Growing up, I heard a lot of scoffing at psychology in my family, homeschooling community, and fundamentalist church. In those circles, the study and application of psychology represented a worthless human attempt to feel happier apart from God and become better without the guidance of the Bible. The anti-psychology sentiment was so strong that even building kids’ self-confidence and self-esteem was derided as a “worldly” goal. There was too much “self” in the name. Real True Christian children were to be obedient and humble instead.
Starting with that one small first step of hearing a sympathetic voice on the radio, I’ve slowly been reconstructing a healthier and more balanced view of myself and others over the last ten years. Shedding my misunderstanding of the Bible and my deep distrust of extra-biblical resources, including psychology, has been immensely helpful to me in my own journey. It has opened up a whole new world of fascinating ideas, including ones that have helped me make sense of my own childhood experiences and their effects on me.
Recently, I’ve encountered one particularly relevant idea that has increased my self-understanding. I am what personality psychologists call a “highly sensitive” or “high-reactive” person. This refers to an inborn aversion to novelty and a tendency to more easily become overstimulated; it is not very common, but it is strongly correlated with being introverted. It explains why I always order the same food in restaurants, choose comfort over style, love predictability, and avoid spending too much time around loud noises and large crowds. Understanding the biological basis of my personality quirks is helping me manage my stress and not demand too much of myself.
But it has been even more helpful to look back at my childhood with the understanding that I was a highly sensitive child. In her book “Quiet“, Susan Cain discusses how childhood experiences can affect the highly sensitive or high reactive child:
“The destinies of the most high-reactive kids are also influenced by the world around them–perhaps even more so than for the average child, according to a groundbreaking new theory dubbed ‘the orchid hypothesis’ by David Dobbs…This theory holds that many children are like dandelions, able to thrive in just about any environment. But others, including the high-reactive types that Kagan studied, are more like orchids: they wilt easily, but under the right conditions can grow strong and magnificent.
….[T]he reactivity of these kids’ nervous systems makes them quickly overwhelmed by childhood adversity, but also able to benefit from a nurturing environment more than other children do. In other words, orchid children are more strongly affected by all experience, both positive and negative.
Scientists have known for a while that high-reactive temperments come with risk factors.

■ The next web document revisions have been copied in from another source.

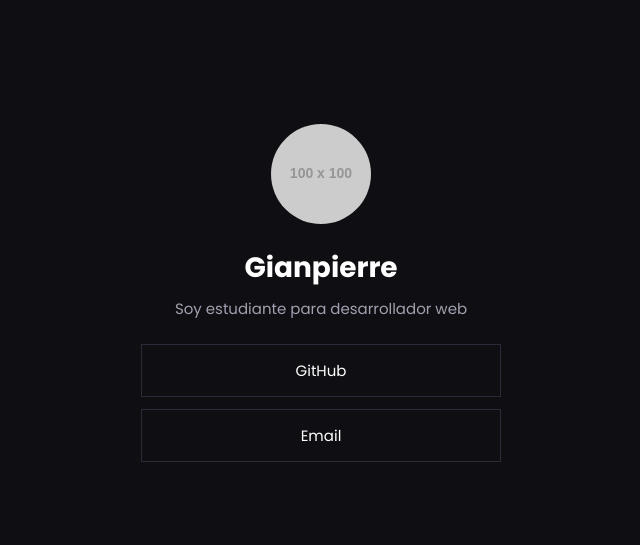
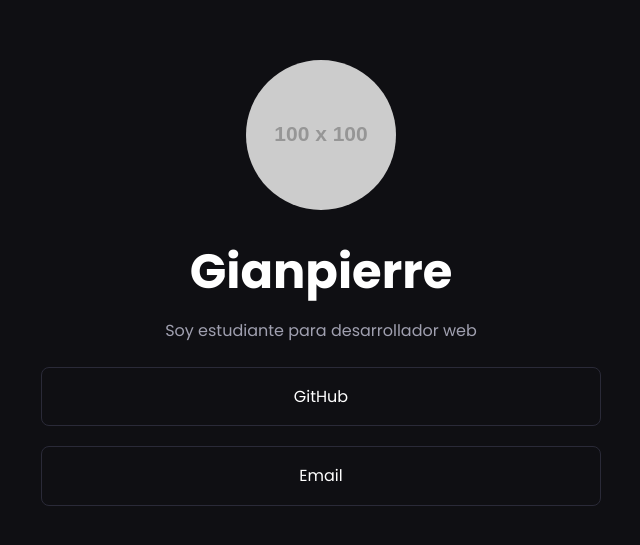
Before and after one commit to Gianpierre533/mylinks, a plain HTML site: page index.html in a window 1280 px wide. Shown: the part 107-652 px from the top of the page, without its empty margins (319-959 px from the left). Drawn offline with Linux system fonts and the light colour scheme; placeholder pictures from the web are drawn by us.

Commit message:
feat: actualizaci╬ô├╢┬ú╬ô├╢├⌐n de dise╬ô├╢┬ú╬ô├╗├åo y contenido

```diff
--- a/index.html
+++ b/index.html
@@ -21,7 +21,7 @@
       <!-- Cambia "Tu Nombre" en el atributo alt -->
       <img
         class="avatar"
-        src="https://placehold.co/100x100/6c63ff/ffffff?text=YO"
+        src="https://placehold.co/100x100/6c63ff/ffffff?text=G"
         alt="Foto de Tu Nombre"
         width="100"
         height="100"
@@ -36,11 +36,11 @@
       <!-- Cambia el href y el texto de cada enlace -->
       <!-- Puedes agregar o quitar enlaces según necesites como FACEBOOK,WHATTSAP,etc cualquier medio de contacto -->
       <nav class="links">
-        <a href="https://github.com/tu-usuario" class="link" target="_blank">
+        <a href="https://github.com/Gianpierre533" class="link" target="_blank">
           GitHub
         </a>
 
-        <a href="mailto:tu@email.com" class="link"> Email </a>
+        <a href="mailto:gianpierrevasquez7@gmail.com" class="link"> Email </a>
       </nav>
     </main>
   </body>
--- a/styles.css
+++ b/styles.css
@@ -12,53 +12,119 @@
 }
 
 body {
-  font-family: 'Poppins', sans-serif;
+  font-family: "Poppins", sans-serif;
   background-color: #0f0f13;
   color: #ffffff;
-  min-height: 100vh;
+  min-height: 100vh; /* 2.4 Unidades relativas (vh) */
   display: flex;
   align-items: center;
   justify-content: center;
+  font-size: 1rem; /* 2.2 Base para usar rem */
+  line-height: 1.6;
 }
 
 /* --- TARJETA PRINCIPAL --- */
 .card {
-  width: 90%;
+  width: 90%; /* 2.3 Porcentajes para anchos */
   max-width: 400px;
   text-align: center;
-  padding: 40px 20px;
+  padding: 2.5rem 1.25rem; /* Convertido de px a rem */
+  margin: 0 auto;
 }
 
 /* --- FOTO DE PERFIL --- */
 .avatar {
   border-radius: 50%;
+  width: 100px;
+  height: 100px;
 }
 
 /* --- NOMBRE --- */
 .name {
-  font-size: 28px;
-  margin-top: 16px;
+  font-size: 1.75rem; /* Convertido de 28px a rem */
+  margin-top: 1rem; /* Convertido de 16px a rem */
+  margin-bottom: 0.5rem;
 }
 
 /* --- BIO --- */
 .bio {
-  font-size: 15px;
+  font-size: 1rem; /* Convertido a rem */
   color: #a0a0b0;
-  margin-top: 8px;
+  margin-top: 0.5rem;
+  line-height: 1.5;
 }
 
 /* --- CONTENEDOR DE ENLACES --- */
 .links {
-  margin-top: 24px;
+  margin-top: 1.5rem;
 }
 
 /* --- CADA ENLACE --- */
 .link {
   display: block;
-  padding: 14px;
-  margin-top: 12px;
+  width: 100%;
+  padding: 1rem; /* Convertido de 14px a rem */
+  margin-bottom: 1rem;
   border: 1px solid #2a2a38;
   color: #ffffff;
   text-decoration: none;
-  font-size: 15px;
+  font-size: 1rem; /* Convertido a rem */
+  border-radius: 0.5rem;
 }
+
+/* ========================================
+   RESPONSIVE: Tablets y Desktop (768px+)
+   ======================================== */
+@media (min-width: 768px) {
+  .card {
+    max-width: 500px;
+  }
+
+  .name {
+    font-size: 2.5rem;
+  }
+
+  .avatar {
+    width: 150px;
+    height: 150px;
+  }
+
+  .bio {
+    max-width: 400px;
+    margin: 0.5rem auto 0; /* Lo mantiene centrado */
+  }
+
+  .link {
+    margin-bottom: 1.25rem;
+    transition: transform 0.2s ease;
+  }
+
+  /* Efecto hover solo en desktop (móvil no tiene hover) */
+  .link:hover {
+    transform: scale(1.02);
+  }
+}
+
+/* ========================================
+   LOGROS ADICIONALES (OPCIONALES)
+   ======================================== */
+
+/* 🟢 Segundo Breakpoint (Pantallas muy grandes) */
+@media (min-width: 1200px) {
+  .card {
+    max-width: 600px;
+  }
+  .name {
+    font-size: 3rem;
+  }
+}
+
+/* 🟡 Orientación del Dispositivo (Landscape en celular) */
+@media (max-width: 767px) and (orientation: landscape) {
+  body {
+    align-items: flex-start; /* Evita que se corte arriba si la pantalla es muy bajita */
+    padding: 2rem 0;
+  }
+}
+
+/* 🔴 Tema Claro Automático (Tu base ya era oscura, así que invertimos a claro si el usuario lo prefiere) */
```
Also changed, not shown: 1 other file.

These kids are especially vulnerable to challenges like marital tension, a parent’s death, or abuse. They’re more likely than their peers to react to these events with depression, anxiety, and shyness. Indeed, about a quarter of Kagan’s high-reactive kids suffer some degree of the condition known as ‘social anxiety disorder’….
High-reactive kids who enjoy good parenting, child care, and a stable home environment tend to have fewer emotional problems and more social skills than their lower-reactive peers, studies show.” (p. 110-111)
Contrary to all the warnings I heard about psychology in my youth, I have found that the increased self-understanding has resulted in genuine self-improvement. I much prefer this approach to the ineffective and tearful fumblings that were promoted by my church.
Comments open below
Latebloomer is on a journey away from the ideals she was raised with in the conservative homeschooling culture. Becoming a wife and mother has prompted her to re-evaluate her childhood experiences in an effort to avoid repeating those mistakes. Her blog Past Tense Present Progressive is her place for sorting through her thoughts.
NLQ Recommended Reading …
‘Breaking Their Will: Shedding Light on Religious Child Maltreatment‘ by Janet Heimlich
‘Quivering Daughters‘ by Hillary McFarland
‘Quiverfull: Inside the Christian Patriarchy Movement‘ by Kathryn Joyce